* _Exercise directions_:
Please copy each line below that contains the string "notebooks".
=== Source records ===
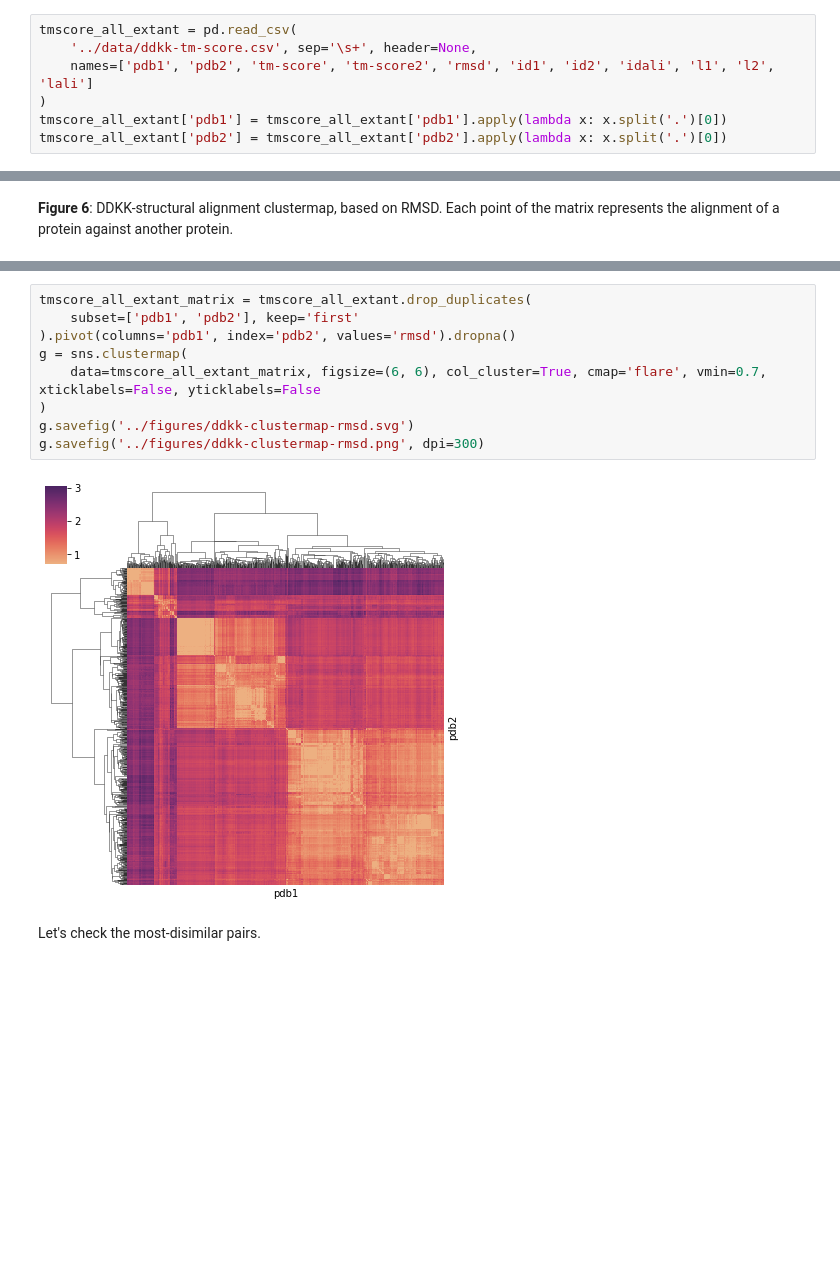
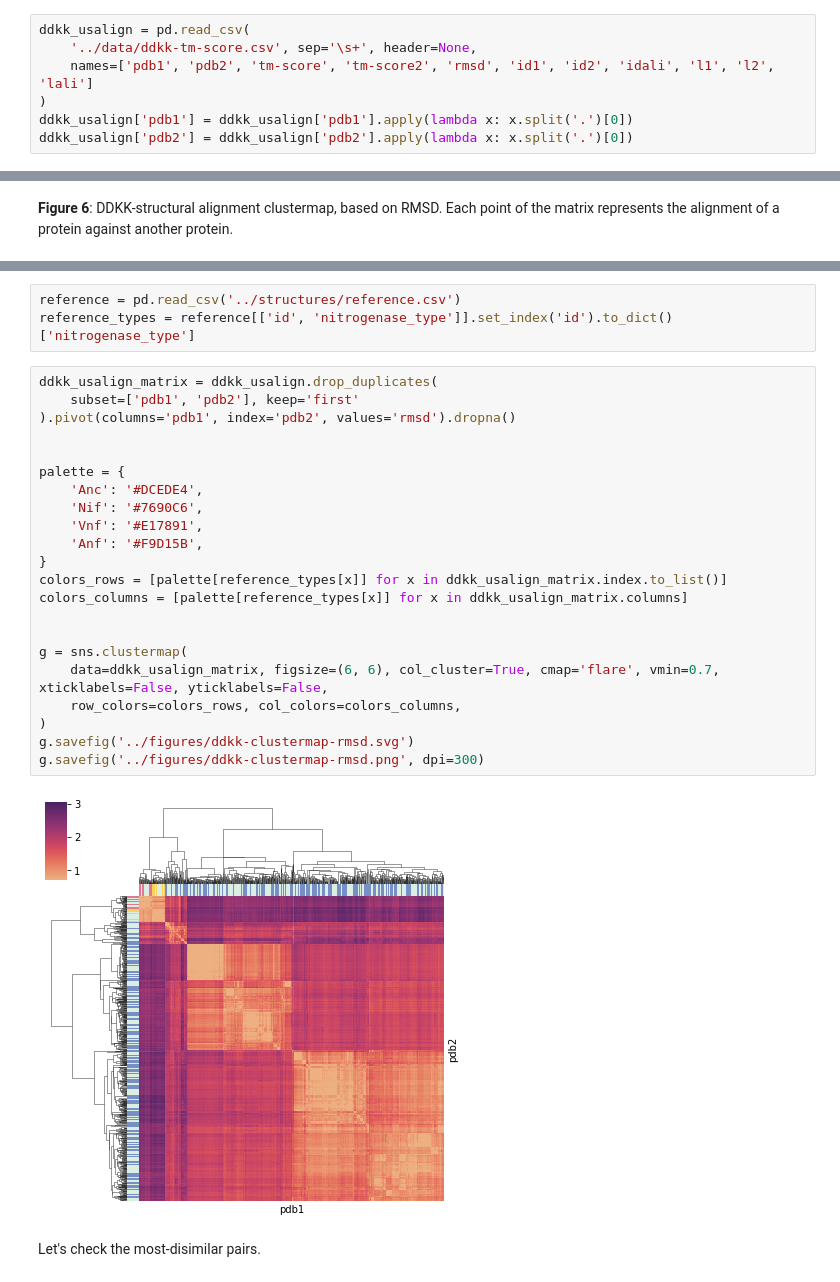
Before and after one commit to kacarlab/nif-structures, a Jupyter notebook: notebooks/04-structural-alignment.ipynb, the cells around one changed output, grey strips where cells are left out. Drawn from its saved outputs; the diff is of its cells as text; blank space fills up the shorter version.

```diff
--- a/notebooks/04-structural-alignment.ipynb
+++ b/notebooks/04-structural-alignment.ipynb
@@ -17,11 +18,11 @@ import networkx as nx
 plt.rcParams['svg.fonttype'] = 'none'
 # %%
-tmscore_all_extant = pd.read_csv(
+ddkk_usalign = pd.read_csv(
     '../data/ddkk-tm-score.csv', sep='\s+', header=None,
     names=['pdb1', 'pdb2', 'tm-score', 'tm-score2', 'rmsd', 'id1', 'id2', 'idali', 'l1', 'l2', 'lali']
 )
-tmscore_all_extant['pdb1'] = tmscore_all_extant['pdb1'].apply(lambda x: x.split('.')[0])
-tmscore_all_extant['pdb2'] = tmscore_all_extant['pdb2'].apply(lambda x: x.split('.')[0])
+ddkk_usalign['pdb1'] = ddkk_usalign['pdb1'].apply(lambda x: x.split('.')[0])
+ddkk_usalign['pdb2'] = ddkk_usalign['pdb2'].apply(lambda x: x.split('.')[0])
 # %% [markdown]
 **Figure 1**: Distribution of TM-scores across the DDKK all-vs-all structural alignment.
 # %%
@@ -89,14 +106,30 @@ g.savefig('../figures/ddkk-clustermap-tmscore.png', dpi=300)
+# %%
+reference = pd.read_csv('../structures/reference.csv')
+reference_types = reference[['id', 'nitrogenase_type']].set_index('id').to_dict()['nitrogenase_type']
 # %%
-tmscore_all_extant_matrix = tmscore_all_extant.drop_duplicates(
+ddkk_usalign_matrix = ddkk_usalign.drop_duplicates(
     subset=['pdb1', 'pdb2'], keep='first'
 ).pivot(columns='pdb1', index='pdb2', values='rmsd').dropna()
+
+
+palette = {
+    'Anc': '#DCEDE4',
+    'Nif': '#7690C6',
+    'Vnf': '#E17891',
+    'Anf': '#F9D15B',
+}
+colors_rows = [palette[reference_types[x]] for x in ddkk_usalign_matrix.index.to_list()]
+colors_columns = [palette[reference_types[x]] for x in ddkk_usalign_matrix.columns]
+
+
 g = sns.clustermap(
-    data=tmscore_all_extant_matrix, figsize=(6, 6), col_cluster=True, cmap='flare', vmin=0.7, xticklabels=False, yticklabels=False
+    data=ddkk_usalign_matrix, figsize=(6, 6), col_cluster=True, cmap='flare', vmin=0.7, xticklabels=False, yticklabels=False,
+    row_colors=colors_rows, col_colors=colors_columns,
 )
 g.savefig('../figures/ddkk-clustermap-rmsd.svg')
 g.savefig('../figures/ddkk-clustermap-rmsd.png', dpi=300)
 # %% [output]
-[figure, old version]
+[figure, new version]
 # %% [markdown]
 Let's check the most-disimilar pairs.
 # %%
```
Also changed, not shown: parts of 33 cells of this notebook, 11 other files.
===
* _Answer box_:
Before and after one commit to kacarlab/nif-structures, a Jupyter notebook: notebooks/04-structural-alignment.ipynb, the cells around one changed output, grey strips where cells are left out. Drawn from its saved outputs; the diff is of its cells as text; blank space fills up the shorter version.
--- a/notebooks/04-structural-alignment.ipynb
+++ b/notebooks/04-structural-alignment.ipynb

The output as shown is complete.